* **BRIEF**: Begin at the top of the entries below and write out every line through the one containing "выходу: запуск с", excluding pictures.

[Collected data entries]
+ + +

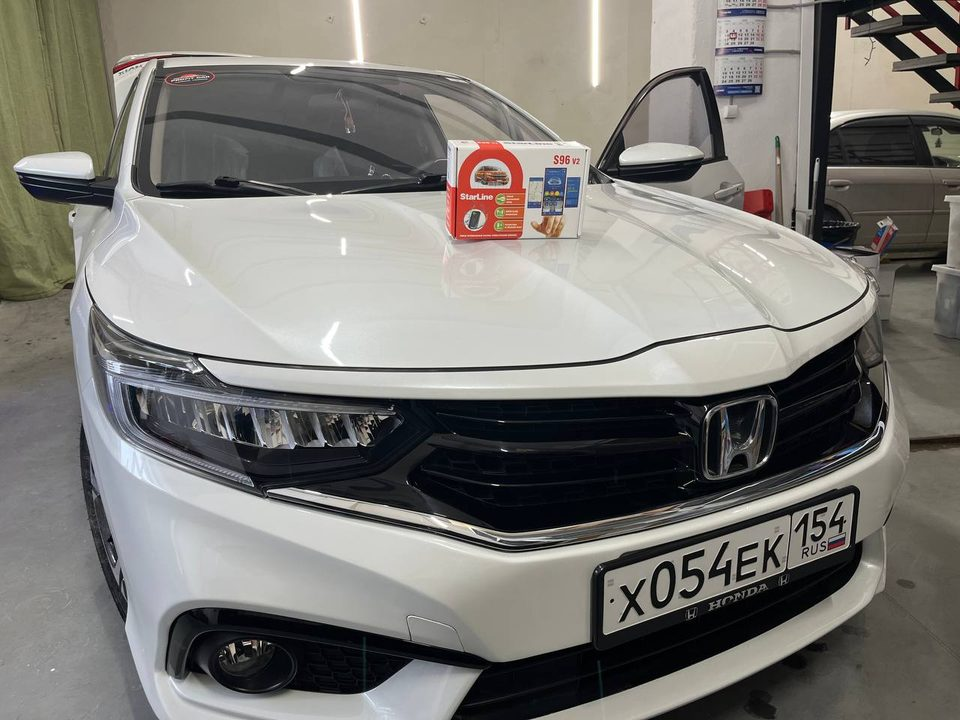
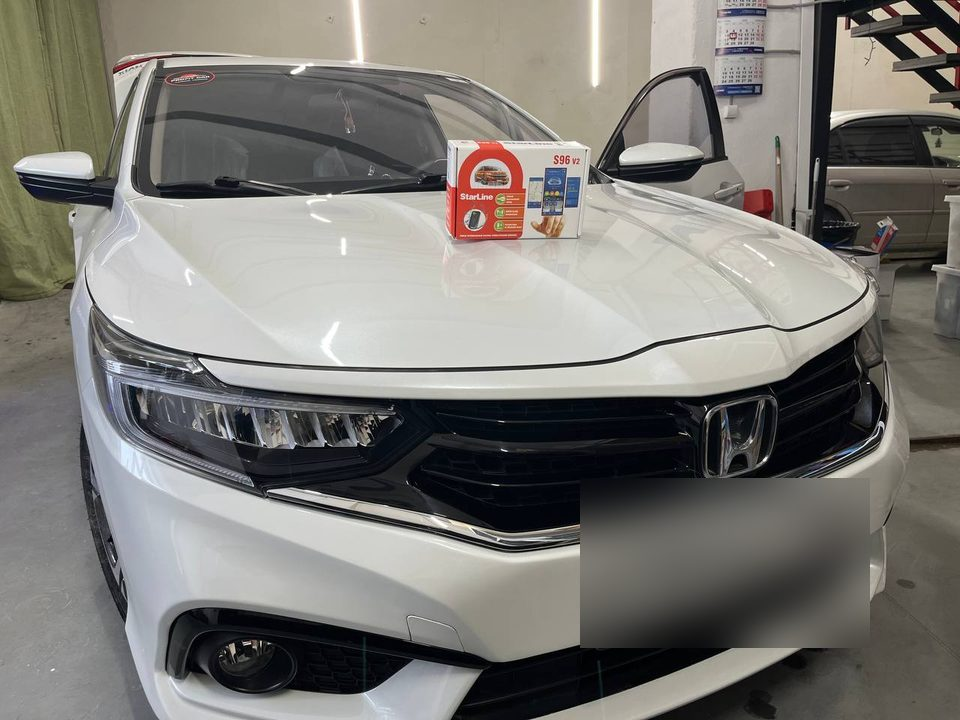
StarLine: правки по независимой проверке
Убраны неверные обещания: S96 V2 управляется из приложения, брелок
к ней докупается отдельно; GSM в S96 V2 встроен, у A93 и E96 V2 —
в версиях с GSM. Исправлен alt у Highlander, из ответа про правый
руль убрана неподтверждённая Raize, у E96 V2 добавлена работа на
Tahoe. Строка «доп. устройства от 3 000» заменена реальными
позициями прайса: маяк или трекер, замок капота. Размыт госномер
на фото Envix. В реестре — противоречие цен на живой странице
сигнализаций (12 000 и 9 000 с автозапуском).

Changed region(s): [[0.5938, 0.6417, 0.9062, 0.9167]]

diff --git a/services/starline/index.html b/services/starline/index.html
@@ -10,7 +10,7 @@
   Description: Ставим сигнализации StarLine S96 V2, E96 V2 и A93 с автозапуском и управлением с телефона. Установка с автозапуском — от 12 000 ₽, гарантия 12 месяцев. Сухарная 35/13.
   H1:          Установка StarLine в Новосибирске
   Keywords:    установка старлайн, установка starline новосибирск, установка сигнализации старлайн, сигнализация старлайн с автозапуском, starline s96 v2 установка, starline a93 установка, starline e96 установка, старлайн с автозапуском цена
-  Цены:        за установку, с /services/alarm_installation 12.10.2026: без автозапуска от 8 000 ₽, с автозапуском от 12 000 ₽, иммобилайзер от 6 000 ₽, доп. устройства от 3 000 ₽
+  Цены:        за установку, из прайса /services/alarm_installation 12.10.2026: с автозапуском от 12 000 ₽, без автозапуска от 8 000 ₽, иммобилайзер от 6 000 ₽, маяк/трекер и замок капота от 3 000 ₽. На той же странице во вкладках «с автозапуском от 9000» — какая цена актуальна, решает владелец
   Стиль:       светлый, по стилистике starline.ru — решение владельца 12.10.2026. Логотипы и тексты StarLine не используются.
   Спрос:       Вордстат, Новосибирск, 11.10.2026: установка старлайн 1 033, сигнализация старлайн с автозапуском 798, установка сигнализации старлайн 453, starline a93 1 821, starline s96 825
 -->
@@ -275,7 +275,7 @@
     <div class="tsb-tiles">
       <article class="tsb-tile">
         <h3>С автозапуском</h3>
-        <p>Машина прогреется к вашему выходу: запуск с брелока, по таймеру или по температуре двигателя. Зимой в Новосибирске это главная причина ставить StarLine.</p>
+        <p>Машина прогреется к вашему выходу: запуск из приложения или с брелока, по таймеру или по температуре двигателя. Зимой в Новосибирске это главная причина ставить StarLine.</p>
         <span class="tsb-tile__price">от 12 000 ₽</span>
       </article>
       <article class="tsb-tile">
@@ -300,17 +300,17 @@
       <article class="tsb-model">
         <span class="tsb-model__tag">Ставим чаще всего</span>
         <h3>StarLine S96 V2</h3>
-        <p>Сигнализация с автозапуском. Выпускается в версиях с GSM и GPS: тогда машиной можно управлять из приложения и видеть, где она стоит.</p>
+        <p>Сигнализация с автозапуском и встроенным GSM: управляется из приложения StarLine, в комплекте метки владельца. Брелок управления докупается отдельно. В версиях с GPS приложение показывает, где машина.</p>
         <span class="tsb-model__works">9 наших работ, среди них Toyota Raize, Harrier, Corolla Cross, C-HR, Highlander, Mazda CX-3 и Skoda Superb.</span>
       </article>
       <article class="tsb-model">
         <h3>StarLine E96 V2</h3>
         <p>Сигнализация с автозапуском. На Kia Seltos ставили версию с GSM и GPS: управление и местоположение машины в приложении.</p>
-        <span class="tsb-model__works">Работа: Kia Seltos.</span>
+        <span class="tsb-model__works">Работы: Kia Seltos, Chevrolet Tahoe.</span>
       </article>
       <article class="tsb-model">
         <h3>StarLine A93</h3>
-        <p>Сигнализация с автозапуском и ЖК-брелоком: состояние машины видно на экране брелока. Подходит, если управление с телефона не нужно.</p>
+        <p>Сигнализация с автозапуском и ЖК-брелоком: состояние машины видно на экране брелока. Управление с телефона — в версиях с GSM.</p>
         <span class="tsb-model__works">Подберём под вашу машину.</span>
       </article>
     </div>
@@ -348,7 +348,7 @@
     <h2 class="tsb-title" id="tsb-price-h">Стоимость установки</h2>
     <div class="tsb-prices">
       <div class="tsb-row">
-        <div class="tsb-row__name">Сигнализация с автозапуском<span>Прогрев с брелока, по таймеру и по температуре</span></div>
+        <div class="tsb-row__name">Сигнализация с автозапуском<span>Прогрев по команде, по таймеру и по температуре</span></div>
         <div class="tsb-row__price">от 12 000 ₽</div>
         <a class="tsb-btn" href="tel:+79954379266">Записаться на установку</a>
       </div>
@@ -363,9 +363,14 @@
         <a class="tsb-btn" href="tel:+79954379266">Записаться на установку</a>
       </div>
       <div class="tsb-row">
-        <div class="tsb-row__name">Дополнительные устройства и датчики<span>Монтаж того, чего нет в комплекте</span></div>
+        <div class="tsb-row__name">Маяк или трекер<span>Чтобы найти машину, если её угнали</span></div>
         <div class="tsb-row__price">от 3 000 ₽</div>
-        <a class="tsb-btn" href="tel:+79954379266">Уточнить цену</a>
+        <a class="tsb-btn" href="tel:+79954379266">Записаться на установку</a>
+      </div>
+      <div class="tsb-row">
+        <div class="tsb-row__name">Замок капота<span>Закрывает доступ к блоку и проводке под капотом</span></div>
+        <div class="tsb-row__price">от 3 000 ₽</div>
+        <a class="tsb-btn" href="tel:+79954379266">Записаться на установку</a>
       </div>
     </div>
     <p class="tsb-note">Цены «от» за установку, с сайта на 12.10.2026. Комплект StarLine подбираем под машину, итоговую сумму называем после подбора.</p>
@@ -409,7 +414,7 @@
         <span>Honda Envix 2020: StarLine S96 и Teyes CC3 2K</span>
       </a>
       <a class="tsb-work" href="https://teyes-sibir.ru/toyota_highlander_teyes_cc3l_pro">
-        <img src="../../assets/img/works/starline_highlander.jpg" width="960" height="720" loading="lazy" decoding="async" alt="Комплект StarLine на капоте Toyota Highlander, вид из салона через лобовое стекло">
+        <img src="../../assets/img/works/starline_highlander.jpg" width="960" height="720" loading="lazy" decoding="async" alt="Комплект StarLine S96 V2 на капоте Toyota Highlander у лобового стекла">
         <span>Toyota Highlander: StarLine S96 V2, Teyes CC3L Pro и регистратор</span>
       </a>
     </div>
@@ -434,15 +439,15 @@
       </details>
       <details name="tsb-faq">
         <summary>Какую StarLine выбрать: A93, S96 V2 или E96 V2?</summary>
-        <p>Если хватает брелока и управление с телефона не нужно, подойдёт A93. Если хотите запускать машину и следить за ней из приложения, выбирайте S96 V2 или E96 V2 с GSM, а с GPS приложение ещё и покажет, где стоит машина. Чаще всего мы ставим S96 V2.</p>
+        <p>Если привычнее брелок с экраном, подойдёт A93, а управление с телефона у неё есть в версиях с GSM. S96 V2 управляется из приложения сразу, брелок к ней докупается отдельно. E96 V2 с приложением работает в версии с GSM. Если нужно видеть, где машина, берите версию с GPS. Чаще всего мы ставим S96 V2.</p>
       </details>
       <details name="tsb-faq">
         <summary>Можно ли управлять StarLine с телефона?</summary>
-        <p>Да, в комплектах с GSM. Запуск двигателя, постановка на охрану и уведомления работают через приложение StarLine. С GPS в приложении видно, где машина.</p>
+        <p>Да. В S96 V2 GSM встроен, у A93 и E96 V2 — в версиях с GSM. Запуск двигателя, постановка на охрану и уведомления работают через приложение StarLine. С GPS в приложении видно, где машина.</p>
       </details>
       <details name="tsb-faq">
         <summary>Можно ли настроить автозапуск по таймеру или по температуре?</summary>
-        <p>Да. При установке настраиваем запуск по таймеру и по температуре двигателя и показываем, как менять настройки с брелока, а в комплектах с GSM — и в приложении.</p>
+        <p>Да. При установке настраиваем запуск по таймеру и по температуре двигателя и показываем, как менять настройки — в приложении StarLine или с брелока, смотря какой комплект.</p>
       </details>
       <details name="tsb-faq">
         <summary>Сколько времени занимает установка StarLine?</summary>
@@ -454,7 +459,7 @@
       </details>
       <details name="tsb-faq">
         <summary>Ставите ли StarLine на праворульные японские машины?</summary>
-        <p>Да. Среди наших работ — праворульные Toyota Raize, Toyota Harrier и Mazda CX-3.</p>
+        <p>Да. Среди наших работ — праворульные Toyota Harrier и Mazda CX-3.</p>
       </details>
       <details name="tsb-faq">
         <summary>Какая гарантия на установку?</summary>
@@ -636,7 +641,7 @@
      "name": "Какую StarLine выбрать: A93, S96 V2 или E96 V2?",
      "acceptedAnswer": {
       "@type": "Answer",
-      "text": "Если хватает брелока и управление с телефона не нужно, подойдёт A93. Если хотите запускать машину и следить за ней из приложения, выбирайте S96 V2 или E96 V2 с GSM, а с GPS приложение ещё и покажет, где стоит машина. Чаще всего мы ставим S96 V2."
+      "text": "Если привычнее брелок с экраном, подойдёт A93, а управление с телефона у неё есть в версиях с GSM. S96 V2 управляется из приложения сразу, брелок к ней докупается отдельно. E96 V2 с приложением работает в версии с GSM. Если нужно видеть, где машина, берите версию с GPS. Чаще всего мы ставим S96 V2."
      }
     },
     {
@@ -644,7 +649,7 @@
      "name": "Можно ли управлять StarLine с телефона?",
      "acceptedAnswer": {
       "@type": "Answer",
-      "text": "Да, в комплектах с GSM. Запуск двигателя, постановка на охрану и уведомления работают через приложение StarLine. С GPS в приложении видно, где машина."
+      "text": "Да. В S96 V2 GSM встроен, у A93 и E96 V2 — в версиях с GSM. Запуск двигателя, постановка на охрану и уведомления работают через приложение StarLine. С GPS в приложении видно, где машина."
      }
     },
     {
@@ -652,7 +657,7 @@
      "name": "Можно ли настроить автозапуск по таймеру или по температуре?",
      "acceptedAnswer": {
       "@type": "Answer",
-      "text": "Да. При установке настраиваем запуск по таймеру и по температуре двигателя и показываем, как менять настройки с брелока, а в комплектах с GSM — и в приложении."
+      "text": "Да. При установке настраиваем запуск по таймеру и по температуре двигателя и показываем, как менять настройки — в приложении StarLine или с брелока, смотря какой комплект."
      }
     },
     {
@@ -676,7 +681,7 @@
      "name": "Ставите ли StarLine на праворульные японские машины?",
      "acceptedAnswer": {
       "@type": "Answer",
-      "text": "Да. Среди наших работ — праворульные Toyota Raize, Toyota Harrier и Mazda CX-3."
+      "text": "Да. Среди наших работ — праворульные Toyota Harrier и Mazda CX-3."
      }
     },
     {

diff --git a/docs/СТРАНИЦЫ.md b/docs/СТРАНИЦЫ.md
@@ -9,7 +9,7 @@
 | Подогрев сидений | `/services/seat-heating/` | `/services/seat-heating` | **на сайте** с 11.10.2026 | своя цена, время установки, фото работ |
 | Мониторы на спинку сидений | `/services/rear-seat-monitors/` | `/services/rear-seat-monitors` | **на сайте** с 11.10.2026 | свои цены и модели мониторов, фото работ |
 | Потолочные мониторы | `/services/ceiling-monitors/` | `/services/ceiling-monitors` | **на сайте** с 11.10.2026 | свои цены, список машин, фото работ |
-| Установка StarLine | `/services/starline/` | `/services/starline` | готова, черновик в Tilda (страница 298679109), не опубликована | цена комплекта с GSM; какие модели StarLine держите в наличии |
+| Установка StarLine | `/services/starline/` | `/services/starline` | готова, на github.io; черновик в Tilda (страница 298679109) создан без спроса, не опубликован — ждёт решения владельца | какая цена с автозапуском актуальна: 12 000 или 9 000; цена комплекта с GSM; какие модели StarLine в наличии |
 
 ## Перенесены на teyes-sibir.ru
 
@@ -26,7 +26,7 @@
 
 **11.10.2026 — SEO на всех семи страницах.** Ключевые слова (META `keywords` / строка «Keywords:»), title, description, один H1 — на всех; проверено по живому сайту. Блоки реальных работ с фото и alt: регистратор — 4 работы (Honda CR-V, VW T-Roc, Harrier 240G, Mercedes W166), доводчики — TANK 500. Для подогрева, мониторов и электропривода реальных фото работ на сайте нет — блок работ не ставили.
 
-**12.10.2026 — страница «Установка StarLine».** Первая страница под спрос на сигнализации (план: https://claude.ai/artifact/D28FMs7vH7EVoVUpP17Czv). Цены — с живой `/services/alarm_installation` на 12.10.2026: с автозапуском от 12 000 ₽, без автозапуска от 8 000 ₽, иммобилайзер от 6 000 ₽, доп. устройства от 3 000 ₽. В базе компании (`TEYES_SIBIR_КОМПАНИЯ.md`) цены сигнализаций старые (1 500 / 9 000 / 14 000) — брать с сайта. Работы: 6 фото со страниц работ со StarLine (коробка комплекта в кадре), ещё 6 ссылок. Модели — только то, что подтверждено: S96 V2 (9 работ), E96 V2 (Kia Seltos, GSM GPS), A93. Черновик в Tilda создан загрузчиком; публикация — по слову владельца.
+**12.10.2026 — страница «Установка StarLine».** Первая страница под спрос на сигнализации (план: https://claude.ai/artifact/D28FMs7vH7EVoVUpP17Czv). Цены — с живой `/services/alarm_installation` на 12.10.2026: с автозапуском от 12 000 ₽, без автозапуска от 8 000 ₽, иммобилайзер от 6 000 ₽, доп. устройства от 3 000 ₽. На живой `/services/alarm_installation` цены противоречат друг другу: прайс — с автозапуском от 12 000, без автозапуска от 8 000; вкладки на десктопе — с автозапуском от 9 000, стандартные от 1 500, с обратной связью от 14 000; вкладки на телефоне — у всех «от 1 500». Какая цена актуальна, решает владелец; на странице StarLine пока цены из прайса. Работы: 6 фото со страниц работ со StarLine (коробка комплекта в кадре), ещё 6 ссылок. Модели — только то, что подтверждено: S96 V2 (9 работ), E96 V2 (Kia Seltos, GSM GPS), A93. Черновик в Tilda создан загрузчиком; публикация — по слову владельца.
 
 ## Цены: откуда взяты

+ + +

* **ANSWER SECTION**:
StarLine: правки по независимой проверке
Убраны неверные обещания: S96 V2 управляется из приложения, брелок
к ней докупается отдельно; GSM в S96 V2 встроен, у A93 и E96 V2 —
в версиях с GSM. Исправлен alt у Highlander, из ответа про правый
руль убрана неподтверждённая Raize, у E96 V2 добавлена работа на
Tahoe. Строка «доп. устройства от 3 000» заменена реальными
позициями прайса: маяк или трекер, замок капота. Размыт госномер
на фото Envix. В реестре — противоречие цен на живой странице
сигнализаций (12 000 и 9 000 с автозапуском).

Changed region(s): [[0.5938, 0.6417, 0.9062, 0.9167]]

diff --git a/services/starline/index.html b/services/starline/index.html
@@ -10,7 +10,7 @@
   Description: Ставим сигнализации StarLine S96 V2, E96 V2 и A93 с автозапуском и управлением с телефона. Установка с автозапуском — от 12 000 ₽, гарантия 12 месяцев. Сухарная 35/13.
   H1:          Установка StarLine в Новосибирске
   Keywords:    установка старлайн, установка starline новосибирск, установка сигнализации старлайн, сигнализация старлайн с автозапуском, starline s96 v2 установка, starline a93 установка, starline e96 установка, старлайн с автозапуском цена
-  Цены:        за установку, с /services/alarm_installation 12.10.2026: без автозапуска от 8 000 ₽, с автозапуском от 12 000 ₽, иммобилайзер от 6 000 ₽, доп. устройства от 3 000 ₽
+  Цены:        за установку, из прайса /services/alarm_installation 12.10.2026: с автозапуском от 12 000 ₽, без автозапуска от 8 000 ₽, иммобилайзер от 6 000 ₽, маяк/трекер и замок капота от 3 000 ₽. На той же странице во вкладках «с автозапуском от 9000» — какая цена актуальна, решает владелец
   Стиль:       светлый, по стилистике starline.ru — решение владельца 12.10.2026. Логотипы и тексты StarLine не используются.
   Спрос:       Вордстат, Новосибирск, 11.10.2026: установка старлайн 1 033, сигнализация старлайн с автозапуском 798, установка сигнализации старлайн 453, starline a93 1 821, starline s96 825
 -->
@@ -275,7 +275,7 @@
     <div class="tsb-tiles">
       <article class="tsb-tile">
         <h3>С автозапуском</h3>
-        <p>Машина прогреется к вашему выходу: запуск с брелока, по таймеру или по температуре двигателя. Зимой в Новосибирске это главная причина ставить StarLine.</p>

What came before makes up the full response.